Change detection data
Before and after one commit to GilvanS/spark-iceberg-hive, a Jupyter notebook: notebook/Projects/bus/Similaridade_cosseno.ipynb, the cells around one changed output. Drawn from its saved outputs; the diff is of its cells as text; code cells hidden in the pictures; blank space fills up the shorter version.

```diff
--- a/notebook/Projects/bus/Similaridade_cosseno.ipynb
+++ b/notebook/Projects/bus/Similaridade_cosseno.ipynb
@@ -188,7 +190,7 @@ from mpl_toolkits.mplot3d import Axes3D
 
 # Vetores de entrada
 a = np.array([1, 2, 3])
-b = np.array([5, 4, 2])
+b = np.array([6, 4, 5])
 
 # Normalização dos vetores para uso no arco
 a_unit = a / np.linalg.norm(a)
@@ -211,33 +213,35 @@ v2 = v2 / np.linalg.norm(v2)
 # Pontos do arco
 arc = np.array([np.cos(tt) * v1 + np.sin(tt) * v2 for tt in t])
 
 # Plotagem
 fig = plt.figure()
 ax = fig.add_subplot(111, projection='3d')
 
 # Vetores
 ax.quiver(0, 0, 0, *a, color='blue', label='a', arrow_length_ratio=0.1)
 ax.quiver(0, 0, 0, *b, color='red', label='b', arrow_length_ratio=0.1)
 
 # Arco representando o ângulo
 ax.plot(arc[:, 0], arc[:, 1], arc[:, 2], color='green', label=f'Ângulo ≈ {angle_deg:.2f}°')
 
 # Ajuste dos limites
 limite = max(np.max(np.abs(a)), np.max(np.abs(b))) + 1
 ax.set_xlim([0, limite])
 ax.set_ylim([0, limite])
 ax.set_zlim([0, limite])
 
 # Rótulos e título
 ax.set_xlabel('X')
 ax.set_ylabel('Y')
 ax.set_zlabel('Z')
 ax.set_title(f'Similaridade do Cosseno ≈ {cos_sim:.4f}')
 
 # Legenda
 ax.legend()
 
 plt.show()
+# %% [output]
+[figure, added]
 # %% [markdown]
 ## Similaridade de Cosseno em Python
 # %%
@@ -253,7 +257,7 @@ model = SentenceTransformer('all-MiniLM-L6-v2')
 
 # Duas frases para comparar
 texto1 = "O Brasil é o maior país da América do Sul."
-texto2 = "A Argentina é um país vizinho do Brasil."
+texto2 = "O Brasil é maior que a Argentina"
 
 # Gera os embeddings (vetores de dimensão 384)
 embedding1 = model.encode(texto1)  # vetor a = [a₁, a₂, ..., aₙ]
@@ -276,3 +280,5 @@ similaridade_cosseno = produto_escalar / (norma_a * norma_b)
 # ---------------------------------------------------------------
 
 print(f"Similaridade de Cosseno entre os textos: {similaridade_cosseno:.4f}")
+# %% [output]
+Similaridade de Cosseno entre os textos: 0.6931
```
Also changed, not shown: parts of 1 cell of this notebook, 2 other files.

EXERCISE
Repeat each record exactly. Omit nothing.

ANSWER FOR THE TASK
Before and after one commit to GilvanS/spark-iceberg-hive, a Jupyter notebook: notebook/Projects/bus/Similaridade_cosseno.ipynb, the cells around one changed output. Drawn from its saved outputs; the diff is of its cells as text; code cells hidden in the pictures; blank space fills up the shorter version.

```diff
--- a/notebook/Projects/bus/Similaridade_cosseno.ipynb
+++ b/notebook/Projects/bus/Similaridade_cosseno.ipynb
@@ -188,7 +190,7 @@ from mpl_toolkits.mplot3d import Axes3D
 
 # Vetores de entrada
 a = np.array([1, 2, 3])
-b = np.array([5, 4, 2])
+b = np.array([6, 4, 5])
 
 # Normalização dos vetores para uso no arco
 a_unit = a / np.linalg.norm(a)
@@ -211,33 +213,35 @@ v2 = v2 / np.linalg.norm(v2)
 # Pontos do arco
 arc = np.array([np.cos(tt) * v1 + np.sin(tt) * v2 for tt in t])
 
 # Plotagem
 fig = plt.figure()
 ax = fig.add_subplot(111, projection='3d')
 
 # Vetores
 ax.quiver(0, 0, 0, *a, color='blue', label='a', arrow_length_ratio=0.1)
 ax.quiver(0, 0, 0, *b, color='red', label='b', arrow_length_ratio=0.1)
 
 # Arco representando o ângulo
 ax.plot(arc[:, 0], arc[:, 1], arc[:, 2], color='green', label=f'Ângulo ≈ {angle_deg:.2f}°')
 
 # Ajuste dos limites
 limite = max(np.max(np.abs(a)), np.max(np.abs(b))) + 1
 ax.set_xlim([0, limite])
 ax.set_ylim([0, limite])
 ax.set_zlim([0, limite])
 
 # Rótulos e título
 ax.set_xlabel('X')
 ax.set_ylabel('Y')
 ax.set_zlabel('Z')
 ax.set_title(f'Similaridade do Cosseno ≈ {cos_sim:.4f}')
 
 # Legenda
 ax.legend()
 
 plt.show()
+# %% [output]
+[figure, added]
 # %% [markdown]
 ## Similaridade de Cosseno em Python
 # %%
@@ -253,7 +257,7 @@ model = SentenceTransformer('all-MiniLM-L6-v2')
 
 # Duas frases para comparar
 texto1 = "O Brasil é o maior país da América do Sul."
-texto2 = "A Argentina é um país vizinho do Brasil."
+texto2 = "O Brasil é maior que a Argentina"
 
 # Gera os embeddings (vetores de dimensão 384)
 embedding1 = model.encode(texto1)  # vetor a = [a₁, a₂, ..., aₙ]
@@ -276,3 +280,5 @@ similaridade_cosseno = produto_escalar / (norma_a * norma_b)
 # ---------------------------------------------------------------
 
 print(f"Similaridade de Cosseno entre os textos: {similaridade_cosseno:.4f}")
+# %% [output]
+Similaridade de Cosseno entre os textos: 0.6931
```
Also changed, not shown: parts of 1 cell of this notebook, 2 other files.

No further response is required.